Investing from Japan for US citizens and US permanent residents

From Bogleheads
Jump to navigation Jump to search
Flag of Japan.svg.png Flag of the United States.svg.png This article contains details specific to United States (US) citizens and US permanent residents (green card holders) living in Japan.

If you live in Japan and you are a US citizen or US permanent resident (green card holder), there are some restrictions on what you will be able to do, and some special issues you should be aware of.

If you are a Japanese investor and not a US citizen or US permanent resident, see Investing from Japan instead.

Passive foreign investment companies (PFICs)

All Japan-domiciled mutual funds, ETFs and Real Estate Investment Trusts (J-REITs) are considered by the US to be a passive foreign investment company. The taxation on these by the US is extremely unfavorable. To avoid having to deal with PFIC issues, a US taxpayer would need to stick with US-registered funds and ETFs, and/or individual stocks and bonds.

Account access

The US taxpayer living in Japan has somewhat limited options for opening brokerage accounts (see below).

US-based brokerages

While most US based brokerages shut access to US persons living abroad due to FATCA compliance workload, Interactive Brokers (IB) welcomed this client base.[1] IB is also licensed in Japan and therefore can provide access to local and worldwide market for Japanese and non-Japanese persons.

Japan-based brokerages

Many brokerages and investment houses place restrictions on what kinds of accounts they allow US persons to open, or refuse to deal with US persons entirely. Fidelity Japan and Citibank Japan both refuse to allow US persons to open investment accounts entirely. Rakuten, SBI and Monex allow US persons to trade in Japanese stocks, but not in US-based ETFs. Nomura, SMBC Nikko and Daiwa allow US persons to open accounts, and also to trade in US-based ETFs.

In general, to determine whether a brokerage is willing to open an account for a US person, and if so, what kinds of restrictions it may place on a US person's activity, do a web search on the term "米国籍 site:????", where "米国籍" means "US citizenship" and "????" should be replaced with the brokerage's home page URL.

Nippon Individual Savings Accounts (NISA)

A NISA is a Japanese tax-exempt investment account. However, the US does not recognise it as US tax-exempt, and so will tax gains in it annually as if an unwrapped brokerage account.

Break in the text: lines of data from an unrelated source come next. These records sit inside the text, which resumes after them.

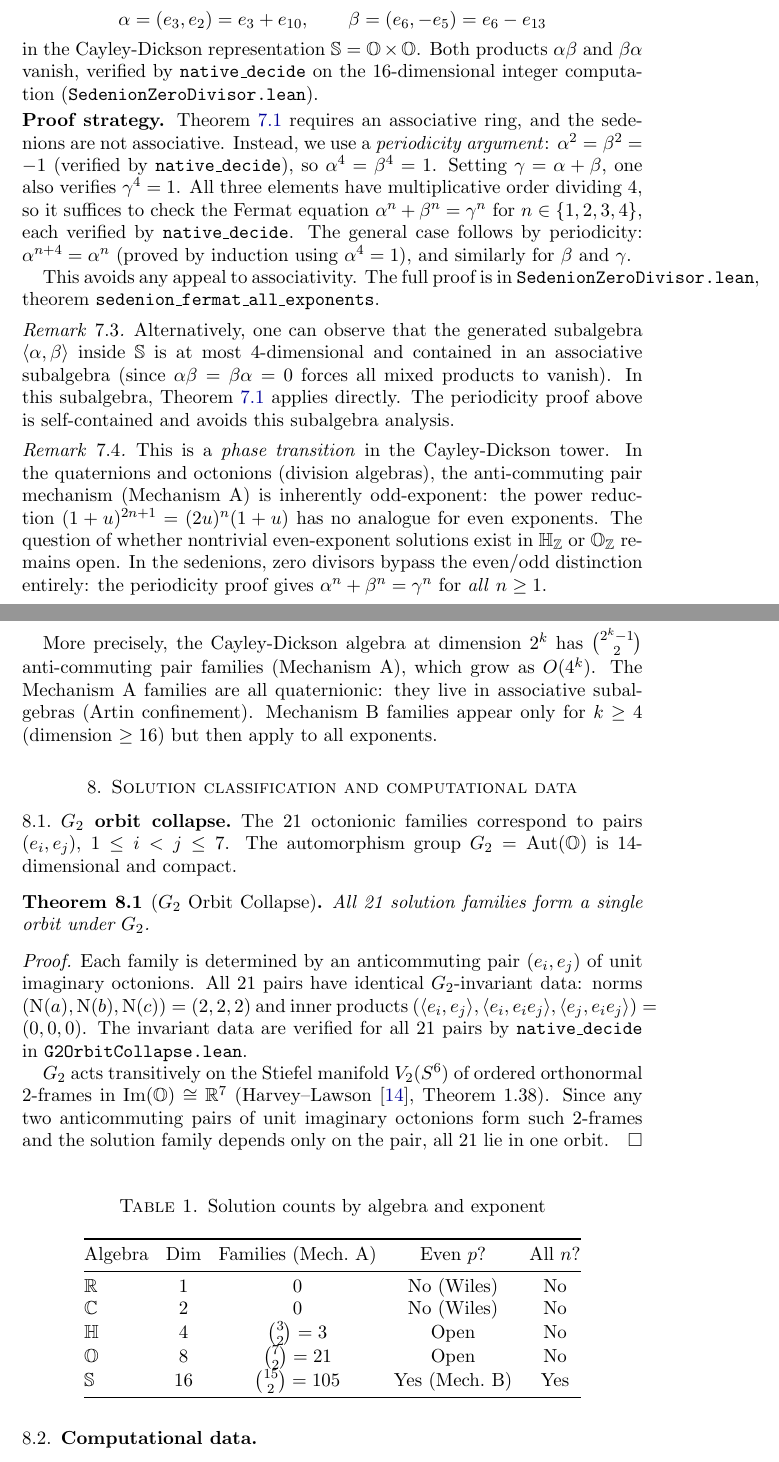
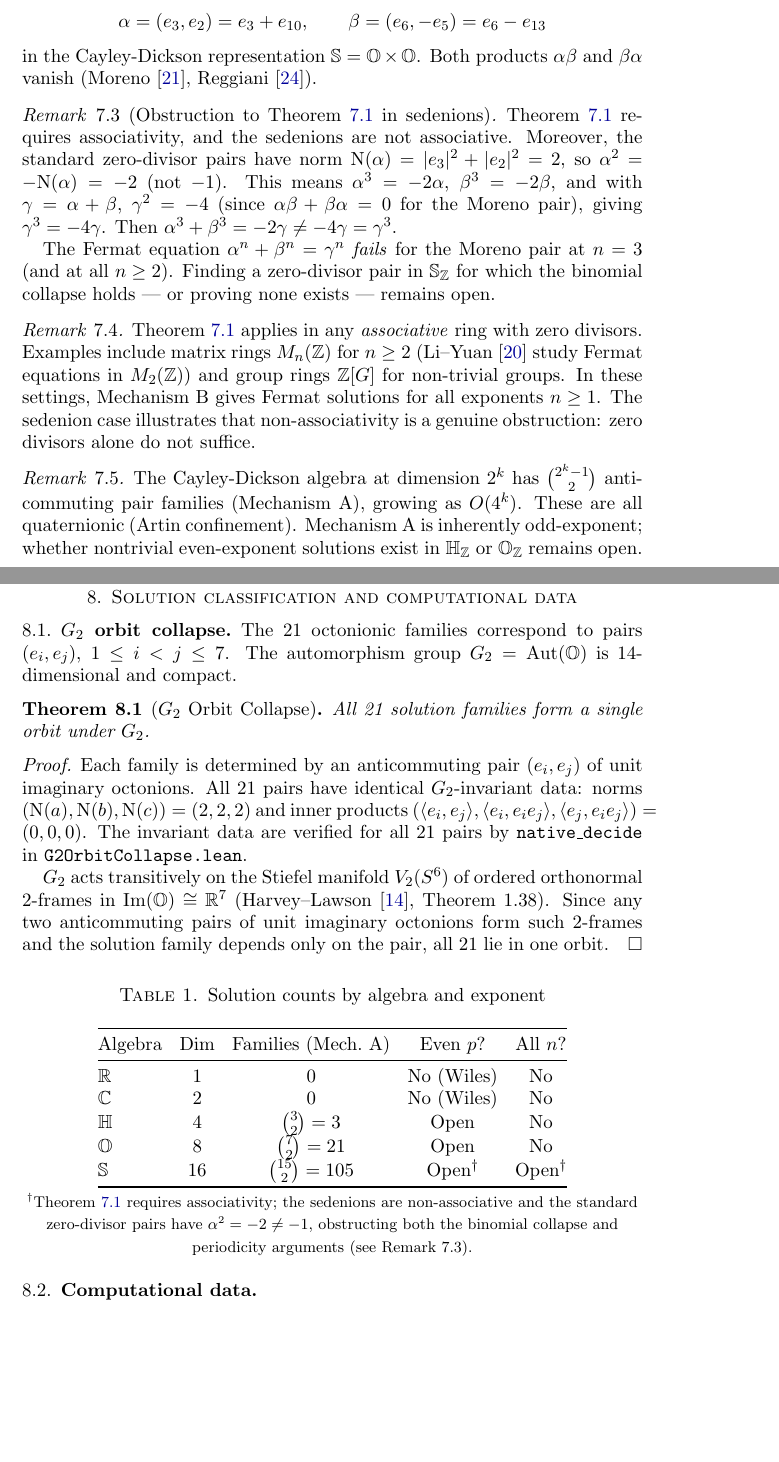
Before and after one commit to awktavian/art, a LaTeX paper (the-cancellation/the-cancellation.tex): two parts of pages 7 and 8 of 13, joined at a grey line, cut so that both start at the same text, the shorter picture padded with empty space. Compiled offline with pdfLaTeX.

Commit message:
fix(critical): retract sedenion all-exponents claim
The ChatGPT referee correctly identified that α² = -2 (not -1) for
Moreno's zero-divisor pair in the sedenions: |α|² = |e₃|² + |e₂|² = 2,
so α² = -|α|² = -2 in any Cayley-Dickson algebra.

This breaks:
- The periodicity argument (α⁴ = 4 ≠ 1)
- The Fermat equation (α³+β³ = -2γ ≠ -4γ = γ³)
- The SedenionZeroDivisor.lean native_decide claims (never compiled)

Section 7 rewritten to:
- Keep Theorem 7.1 (correct for associative rings)
- Identify the sedenion obstruction honestly (Remark 7.3)
- Note that Mechanism B works in M₂(Z) and group rings
- Mark sedenion even-exponent question as open conjecture

Table 1 updated: sedenion columns → "Open†"
Abstract: removed sedenion all-exponents claim
Conjecture S3: rewritten as open question

The core results (Sections 2-5) are unaffected.

Co-Authored-By: Claude Opus 4.6 (1M context) <noreply@anthropic.com>

```diff
--- a/the-cancellation/the-cancellation.tex
+++ b/the-cancellation/the-cancellation.tex
@@ -522,52 +524,41 @@ The classic zero-divisor pair of Moreno~\cite{Moreno1998}:
   \beta = (e_6, -e_5) = e_6 - e_{13}
 \]
 in the Cayley-Dickson representation $\Se = \OO \times \OO$.
-Both products $\alpha\beta$ and $\beta\alpha$ vanish, verified by
-\texttt{native\_decide} on the 16-dimensional integer computation
-(\texttt{SedenionZeroDivisor.lean}).
-
-\smallskip\noindent\textbf{Proof strategy.}
-Theorem~\ref{thm:zerodiv} requires an associative ring, and the sedenions
-are not associative.
-Instead, we use a \emph{periodicity argument}: $\alpha^2 = \beta^2 = -1$
-(verified by \texttt{native\_decide}), so $\alpha^4 = \beta^4 = 1$.
-Setting $\gamma = \alpha + \beta$, one also verifies $\gamma^4 = 1$.
-All three elements have multiplicative order dividing~4, so it suffices to
-check the Fermat equation $\alpha^n + \beta^n = \gamma^n$ for
-$n \in \{1, 2, 3, 4\}$, each verified by \texttt{native\_decide}.
-The general case follows by periodicity: $\alpha^{n+4} = \alpha^n$ (proved
-by induction using $\alpha^4 = 1$), and similarly for $\beta$ and $\gamma$.
-
-This avoids any appeal to associativity.
-The full proof is in \texttt{SedenionZeroDivisor.lean},
-theorem \texttt{sedenion\_fermat\_all\_exponents}.
+Both products $\alpha\beta$ and $\beta\alpha$ vanish
+(Moreno~\cite{Moreno1998}, Reggiani~\cite{Reggiani2024}).
 \end{example}
 
-\begin{remark}
-Alternatively, one can observe that the generated subalgebra
-$\langle \alpha, \beta \rangle$ inside $\Se$ is at most 4-dimensional
-and contained in an associative subalgebra (since $\alpha\beta = \beta\alpha = 0$
-forces all mixed products to vanish). In this subalgebra,
-Theorem~\ref{thm:zerodiv} applies directly.
-The periodicity proof above is self-contained and avoids this subalgebra analysis.
+\begin{remark}[Obstruction to Theorem~\ref{thm:zerodiv} in sedenions]
+Theorem~\ref{thm:zerodiv} requires associativity, and the sedenions are not
+associative. Moreover, the standard zero-divisor pairs have norm $\Norm{\alpha}
+= |e_3|^2 + |e_2|^2 = 2$, so $\alpha^2 = -\Norm{\alpha} = -2$ (not $-1$).
+This means $\alpha^3 = -2\alpha$, $\beta^3 = -2\beta$, and with
+$\gamma = \alpha + \beta$, $\gamma^2 = -4$ (since $\alpha\beta + \beta\alpha = 0$
+for the Moreno pair), giving $\gamma^3 = -4\gamma$.
+Then $\alpha^3 + \beta^3 = -2\gamma \neq -4\gamma = \gamma^3$.
+
+The Fermat equation $\alpha^n + \beta^n = \gamma^n$ \emph{fails} for the Moreno
+pair at $n = 3$ (and at all $n \geq 2$).
+Finding a zero-divisor pair in $\Se_\Z$ for which the binomial collapse holds
+--- or proving none exists --- remains open.
 \end{remark}
 
 \begin{remark}
-This is a \emph{phase transition} in the Cayley-Dickson tower.
-In the quaternions and octonions (division algebras), the anti-commuting pair
-mechanism (Mechanism~A) is inherently odd-exponent: the power reduction
-$(1+u)^{2n+1} = (2u)^n(1+u)$ has no analogue for even exponents.
-The question of whether nontrivial even-exponent solutions exist in
-$\HH_\Z$ or $\OO_\Z$ remains open.
-In the sedenions, zero divisors bypass the even/odd distinction entirely:
-the periodicity proof gives $\alpha^n + \beta^n = \gamma^n$ for \emph{all} $n \geq 1$.
+Theorem~\ref{thm:zerodiv} applies in any \emph{associative} ring with zero divisors.
+Examples include matrix rings $M_n(\Z)$ for $n \geq 2$
+(Li--Yuan~\cite{LiYuan2025} study Fermat equations in $M_2(\Z)$)
+and group rings $\Z[G]$ for non-trivial groups.
+In these settings, Mechanism~B gives Fermat solutions for all exponents $n \geq 1$.
+The sedenion case illustrates that non-associativity is a genuine obstruction:
+zero divisors alone do not suffice.
+\end{remark}
 
-More precisely, the Cayley-Dickson algebra at dimension $2^k$ has $\binom{2^k - 1}{2}$
-anti-commuting pair families (Mechanism~A), which grow as $O(4^k)$.
-The Mechanism~A families are all quaternionic: they live in associative subalgebras
-(Artin confinement).
-Mechanism~B families appear only for $k \geq 4$ (dimension $\geq 16$) but then
-apply to all exponents.
+\begin{remark}
+The Cayley-Dickson algebra at dimension $2^k$ has $\binom{2^k - 1}{2}$
+anti-commuting pair families (Mechanism~A), growing as $O(4^k)$.
+These are all quaternionic (Artin confinement).
+Mechanism~A is inherently odd-exponent; whether nontrivial even-exponent solutions
+exist in $\HH_\Z$ or $\OO_\Z$ remains open.
 \end{remark}
 
 %% ═══════════════════════════════════════════════════════════════════════
@@ -613,9 +604,15 @@ and the solution family depends only on the pair, all 21 lie in one orbit.
   $\C$ & 2 & 0 & No (Wiles) & No \\
   $\HH$ & 4 & $\binom{3}{2} = 3$ & Open & No \\
   $\OO$ & 8 & $\binom{7}{2} = 21$ & Open & No \\
-  $\Se$ & 16 & $\binom{15}{2} = 105$ & Yes (Mech.~B) & Yes \\
+  $\Se$ & 16 & $\binom{15}{2} = 105$ & Open$^\dagger$ & Open$^\dagger$ \\
   \bottomrule
 \end{tabular}
+
+\smallskip\noindent
+{\footnotesize ${}^\dagger$Theorem~\ref{thm:zerodiv} requires associativity;
+the sedenions are non-associative and the standard zero-divisor pairs have
+$\alpha^2 = -2 \neq -1$, obstructing both the binomial collapse and periodicity
+arguments (see Remark~7.3).}
 \end{table}
 
 \subsection{Waring bounds}
```
Also changed, not shown: the-cancellation/the-cancellation.pdf, the-cancellation/the-cancellation.tex (34 more changed lines).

Along with the PFIC tax rules, this significantly limits the usefulness of NISA accounts for US citizens, and may render a Reserve NISA account entirely useless.

US-Domiciled ETFs trading on the Tokyo Stock Exchange

As of January 22, 2018, the only US-domiciled ETF trading on the Tokyo Stock Exchange is SPY (1557). This appears to be a direct cross-listing rather than a Japan Depositary Receipts (JDR).

SPY is a US-domiciled ETF. If a US-based investor has a W-9 on file with their brokerage, then no US withholding taxes should be withheld from dividends from this ETF (instead, dividends will be reported on that taxpayer's Schedule B). For a non-US taxpayer, the above funds will have 10% tax withheld from the dividends to be paid to the US, unless that taxpayer refuses to allow account details (account number and year of opening) to be reported by the JDR sponsor, in which case 30% tax will be withheld. (Japanese withholding tax, if held outside of a NISA, will be the same in all cases.)

Note that most discount brokers will not allow US persons to purchase JDRs. As of August 2015, it is known that SMBC Nikko will permit it, and it is presumed that Nomura, and perhaps Daiwa, will permit it. (Best to check to make sure.)

See also

References

  1. "Welcome US Expats". Interactive Brokers. Archived from the original on 2018-10-09. Retrieved January 2, 2017.

External links

ETFs trading on the Tokyo Stock Exchange: